Researchers noted significant declines in prevalence among women, men who have sex with women only (MSW) and men who have sex with men (MSM) and said declines in younger age groups were likely due to the implementation of HPV vaccination, which can protect against the two HPV types (6 and 11) that cause 90% of genital warts.
“In the United States, HPV vaccine uptake, or coverage, has increased over time: In a 2016 national survey of adolescents aged 13 to 17, 65% of girls and 56% of boys had received [at least one dose] of HPV vaccine, compared to 49% and 1%, respectively, in 2010,” CDC epidemiologist Laura M. Mann, MPH, and colleagues wrote. “In 2014, 17% of MSM) included in a National HIV Behavioral Surveillance survey self-reported receiving [at least one dose] of HPV vaccine, though this figure has not since been updated.”

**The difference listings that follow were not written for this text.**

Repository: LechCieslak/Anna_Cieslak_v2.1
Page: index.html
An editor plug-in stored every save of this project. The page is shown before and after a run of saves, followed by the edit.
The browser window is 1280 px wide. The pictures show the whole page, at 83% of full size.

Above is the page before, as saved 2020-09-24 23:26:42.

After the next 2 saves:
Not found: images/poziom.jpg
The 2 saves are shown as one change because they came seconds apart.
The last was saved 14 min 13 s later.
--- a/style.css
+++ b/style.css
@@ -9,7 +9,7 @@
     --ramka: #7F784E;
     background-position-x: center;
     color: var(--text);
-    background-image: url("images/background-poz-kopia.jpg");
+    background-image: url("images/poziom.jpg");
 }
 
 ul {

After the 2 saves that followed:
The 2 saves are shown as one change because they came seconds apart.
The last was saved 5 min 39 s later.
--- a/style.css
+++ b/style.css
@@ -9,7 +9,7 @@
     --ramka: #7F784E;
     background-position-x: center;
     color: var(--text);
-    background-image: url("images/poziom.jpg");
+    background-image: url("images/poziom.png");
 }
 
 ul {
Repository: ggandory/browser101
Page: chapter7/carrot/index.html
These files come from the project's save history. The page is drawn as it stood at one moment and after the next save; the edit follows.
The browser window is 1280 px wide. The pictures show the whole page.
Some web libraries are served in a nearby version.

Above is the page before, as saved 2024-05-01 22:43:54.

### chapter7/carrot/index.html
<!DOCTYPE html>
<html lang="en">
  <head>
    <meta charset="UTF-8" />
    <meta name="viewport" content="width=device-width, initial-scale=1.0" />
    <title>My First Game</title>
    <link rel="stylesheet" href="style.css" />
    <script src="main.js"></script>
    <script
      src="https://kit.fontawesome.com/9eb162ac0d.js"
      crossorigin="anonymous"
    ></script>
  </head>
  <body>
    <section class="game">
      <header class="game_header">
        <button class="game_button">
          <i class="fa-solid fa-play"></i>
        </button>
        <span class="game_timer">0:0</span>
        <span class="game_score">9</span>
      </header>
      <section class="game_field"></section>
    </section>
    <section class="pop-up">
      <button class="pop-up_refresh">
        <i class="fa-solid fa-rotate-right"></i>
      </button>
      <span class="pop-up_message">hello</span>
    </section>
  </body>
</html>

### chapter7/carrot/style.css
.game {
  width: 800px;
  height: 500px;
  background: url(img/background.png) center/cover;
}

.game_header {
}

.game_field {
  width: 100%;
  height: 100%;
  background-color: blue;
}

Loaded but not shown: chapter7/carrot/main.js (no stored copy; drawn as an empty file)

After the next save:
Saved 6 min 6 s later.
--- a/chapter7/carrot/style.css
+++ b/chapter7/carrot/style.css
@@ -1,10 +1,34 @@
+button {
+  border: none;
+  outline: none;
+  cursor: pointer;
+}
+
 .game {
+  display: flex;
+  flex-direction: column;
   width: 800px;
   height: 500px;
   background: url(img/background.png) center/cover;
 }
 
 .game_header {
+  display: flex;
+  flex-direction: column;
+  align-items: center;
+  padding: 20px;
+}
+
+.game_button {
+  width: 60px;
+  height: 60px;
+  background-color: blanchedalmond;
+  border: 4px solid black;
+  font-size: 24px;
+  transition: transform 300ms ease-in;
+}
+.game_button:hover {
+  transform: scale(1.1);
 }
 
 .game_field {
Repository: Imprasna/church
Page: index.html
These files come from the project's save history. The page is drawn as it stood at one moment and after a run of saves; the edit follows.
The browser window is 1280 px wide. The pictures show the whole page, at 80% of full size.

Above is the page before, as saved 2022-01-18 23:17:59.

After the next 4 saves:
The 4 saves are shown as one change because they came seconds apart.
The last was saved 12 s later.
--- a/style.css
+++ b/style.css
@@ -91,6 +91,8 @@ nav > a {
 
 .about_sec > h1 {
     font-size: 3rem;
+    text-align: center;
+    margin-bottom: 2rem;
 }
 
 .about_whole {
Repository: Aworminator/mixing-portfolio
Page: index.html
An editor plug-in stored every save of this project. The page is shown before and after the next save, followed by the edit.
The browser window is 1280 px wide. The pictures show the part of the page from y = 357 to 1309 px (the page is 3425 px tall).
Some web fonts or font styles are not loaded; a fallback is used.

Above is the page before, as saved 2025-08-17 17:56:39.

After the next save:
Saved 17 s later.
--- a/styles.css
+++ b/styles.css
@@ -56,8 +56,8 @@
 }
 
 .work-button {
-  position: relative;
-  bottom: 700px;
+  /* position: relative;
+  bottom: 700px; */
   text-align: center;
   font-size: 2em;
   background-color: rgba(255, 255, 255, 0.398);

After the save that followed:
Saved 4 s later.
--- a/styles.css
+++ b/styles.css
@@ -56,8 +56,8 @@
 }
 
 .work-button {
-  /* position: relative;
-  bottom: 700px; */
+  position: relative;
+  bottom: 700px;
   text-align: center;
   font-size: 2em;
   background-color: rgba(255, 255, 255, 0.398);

For their study, Mann and colleagues collected data from 27 STD clinics in cities throughout the U.S. that participated in the CDC’s STD Surveillance Network. Patients’ self-reports determined sexual behavior. The trends in annual anogenital warts (AGWs) were described by sex and the sex of sex partners.
The researchers noted that the number of individuals attending the clinics declined during the study period. The median ages of study participants was 26 years for women, 29 years for MSW and 31 years MSM.
Mann and colleagues reported an overall decline in the prevalence of AGW in women from 2.3% in 2010 to 0.9% in 2016, with significant declines seen among women under age 40 years and nonsignificant declines seen in women older than age 39 years. The prevalence of AGW in MSW declined from 7.3% to 4.4% during the study period, with significant declines again restricted to patients aged 39 years or younger. The prevalence of AGW among all MSM fell from 6.2% to 2.9%, with significant decreases in all categories.
“While patients attending STD clinics are not likely to represent all persons with AGW, they remain an important population with a higher burden of STIs,” Mann and colleagues concluded. “Given the prophylactic efficacy and high population effectiveness of the HPV vaccine, and that age groups that were age-eligible for the HPV vaccine experienced the sharpest AGW declines, it is likely that the observed decline in the proportion of patients attending STD clinics with AGW is partially the result of U.S. implementation of HPV vaccination.”
They said other factors might have impacted trends, as declines were also observed in age groups that are not targeted for vaccination.
“Continued surveillance of AGW can help monitor the impact of vaccination and other prevention and control activities,” the researchers wrote. – by Bruce Thiel
Disclosures: The authors report no relevant financial disclosures.